**Task objective**
Pull every line holding the word "will" from the data below and copy it.

**Data shown**
________________

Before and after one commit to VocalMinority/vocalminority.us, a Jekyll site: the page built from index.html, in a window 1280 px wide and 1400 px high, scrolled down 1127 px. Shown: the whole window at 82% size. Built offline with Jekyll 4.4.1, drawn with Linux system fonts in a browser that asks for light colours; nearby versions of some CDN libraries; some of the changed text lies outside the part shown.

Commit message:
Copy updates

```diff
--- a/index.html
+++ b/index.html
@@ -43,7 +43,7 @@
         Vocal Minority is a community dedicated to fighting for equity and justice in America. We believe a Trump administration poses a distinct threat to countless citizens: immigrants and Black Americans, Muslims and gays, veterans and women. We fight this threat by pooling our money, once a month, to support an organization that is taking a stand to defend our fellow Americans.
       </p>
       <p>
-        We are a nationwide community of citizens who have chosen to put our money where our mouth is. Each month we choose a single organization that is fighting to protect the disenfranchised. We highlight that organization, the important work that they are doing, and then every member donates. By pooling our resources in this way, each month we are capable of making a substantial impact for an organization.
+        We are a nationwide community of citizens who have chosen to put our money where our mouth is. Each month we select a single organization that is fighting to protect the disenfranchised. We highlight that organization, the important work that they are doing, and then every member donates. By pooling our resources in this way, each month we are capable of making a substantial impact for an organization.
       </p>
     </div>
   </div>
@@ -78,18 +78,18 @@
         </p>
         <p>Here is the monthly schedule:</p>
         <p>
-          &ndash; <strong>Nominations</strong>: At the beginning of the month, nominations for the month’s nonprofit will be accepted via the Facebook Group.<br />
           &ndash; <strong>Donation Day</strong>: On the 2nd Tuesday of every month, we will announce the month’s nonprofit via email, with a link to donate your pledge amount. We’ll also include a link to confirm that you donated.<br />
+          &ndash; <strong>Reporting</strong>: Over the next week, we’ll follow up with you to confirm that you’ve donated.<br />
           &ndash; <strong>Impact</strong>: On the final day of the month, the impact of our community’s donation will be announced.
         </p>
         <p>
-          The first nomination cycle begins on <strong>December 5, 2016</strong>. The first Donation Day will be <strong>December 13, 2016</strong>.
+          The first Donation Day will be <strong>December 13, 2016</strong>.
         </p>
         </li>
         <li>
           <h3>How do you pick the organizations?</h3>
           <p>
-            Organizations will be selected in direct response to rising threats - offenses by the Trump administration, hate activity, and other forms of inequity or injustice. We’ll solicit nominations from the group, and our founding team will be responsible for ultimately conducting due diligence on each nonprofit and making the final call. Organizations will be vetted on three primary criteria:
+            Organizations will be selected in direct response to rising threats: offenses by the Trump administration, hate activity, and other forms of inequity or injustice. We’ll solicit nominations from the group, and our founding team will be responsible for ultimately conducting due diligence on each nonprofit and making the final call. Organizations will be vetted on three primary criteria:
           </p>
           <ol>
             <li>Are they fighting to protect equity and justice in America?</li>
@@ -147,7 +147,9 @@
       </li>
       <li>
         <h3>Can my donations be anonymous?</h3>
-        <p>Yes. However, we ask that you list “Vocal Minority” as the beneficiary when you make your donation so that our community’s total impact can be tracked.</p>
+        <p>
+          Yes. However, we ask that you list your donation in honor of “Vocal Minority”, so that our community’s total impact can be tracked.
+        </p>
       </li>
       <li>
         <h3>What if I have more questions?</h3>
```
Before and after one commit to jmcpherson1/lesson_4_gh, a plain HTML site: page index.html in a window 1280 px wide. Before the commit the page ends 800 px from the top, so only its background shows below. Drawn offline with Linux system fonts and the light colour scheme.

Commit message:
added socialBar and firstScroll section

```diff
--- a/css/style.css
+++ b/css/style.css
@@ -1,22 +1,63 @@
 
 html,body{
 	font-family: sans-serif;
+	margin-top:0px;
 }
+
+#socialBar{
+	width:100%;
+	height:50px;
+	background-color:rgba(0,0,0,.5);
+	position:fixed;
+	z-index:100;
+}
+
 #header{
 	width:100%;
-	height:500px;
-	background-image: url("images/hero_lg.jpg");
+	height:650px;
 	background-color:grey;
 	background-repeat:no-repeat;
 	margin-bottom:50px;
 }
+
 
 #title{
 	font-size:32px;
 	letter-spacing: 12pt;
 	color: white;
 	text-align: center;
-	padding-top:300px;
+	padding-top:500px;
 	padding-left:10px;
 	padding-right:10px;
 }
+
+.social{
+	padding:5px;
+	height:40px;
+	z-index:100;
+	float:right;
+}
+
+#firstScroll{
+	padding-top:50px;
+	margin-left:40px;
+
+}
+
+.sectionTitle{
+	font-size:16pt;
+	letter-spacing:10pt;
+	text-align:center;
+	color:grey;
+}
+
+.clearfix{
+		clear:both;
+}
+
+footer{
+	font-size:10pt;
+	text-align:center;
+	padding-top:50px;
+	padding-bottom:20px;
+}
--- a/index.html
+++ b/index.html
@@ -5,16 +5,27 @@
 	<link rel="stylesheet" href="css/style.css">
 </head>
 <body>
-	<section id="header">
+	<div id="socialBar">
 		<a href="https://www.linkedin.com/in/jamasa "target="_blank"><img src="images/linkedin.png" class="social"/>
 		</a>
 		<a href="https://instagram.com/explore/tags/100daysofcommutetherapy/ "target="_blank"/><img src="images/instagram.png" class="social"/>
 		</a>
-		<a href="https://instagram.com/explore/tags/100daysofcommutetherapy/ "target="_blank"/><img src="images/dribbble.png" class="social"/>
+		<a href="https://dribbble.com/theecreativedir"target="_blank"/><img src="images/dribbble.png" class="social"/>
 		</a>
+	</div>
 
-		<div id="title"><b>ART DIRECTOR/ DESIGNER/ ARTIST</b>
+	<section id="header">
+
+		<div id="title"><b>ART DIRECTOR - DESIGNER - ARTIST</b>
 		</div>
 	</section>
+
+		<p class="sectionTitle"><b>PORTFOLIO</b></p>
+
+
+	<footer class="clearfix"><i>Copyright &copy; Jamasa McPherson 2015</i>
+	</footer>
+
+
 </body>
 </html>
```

________________

**Task result**
-          &ndash; <strong>Nominations</strong>: At the beginning of the month, nominations for the month’s nonprofit will be accepted via the Facebook Group.<br />
           &ndash; <strong>Donation Day</strong>: On the 2nd Tuesday of every month, we will announce the month’s nonprofit via email, with a link to donate your pledge amount. We’ll also include a link to confirm that you donated.<br />
           &ndash; <strong>Impact</strong>: On the final day of the month, the impact of our community’s donation will be announced.
-          The first nomination cycle begins on <strong>December 5, 2016</strong>. The first Donation Day will be <strong>December 13, 2016</strong>.
+          The first Donation Day will be <strong>December 13, 2016</strong>.
-            Organizations will be selected in direct response to rising threats - offenses by the Trump administration, hate activity, and other forms of inequity or injustice. We’ll solicit nominations from the group, and our founding team will be responsible for ultimately conducting due diligence on each nonprofit and making the final call. Organizations will be vetted on three primary criteria:
+            Organizations will be selected in direct response to rising threats: offenses by the Trump administration, hate activity, and other forms of inequity or injustice. We’ll solicit nominations from the group, and our founding team will be responsible for ultimately conducting due diligence on each nonprofit and making the final call. Organizations will be vetted on three primary criteria:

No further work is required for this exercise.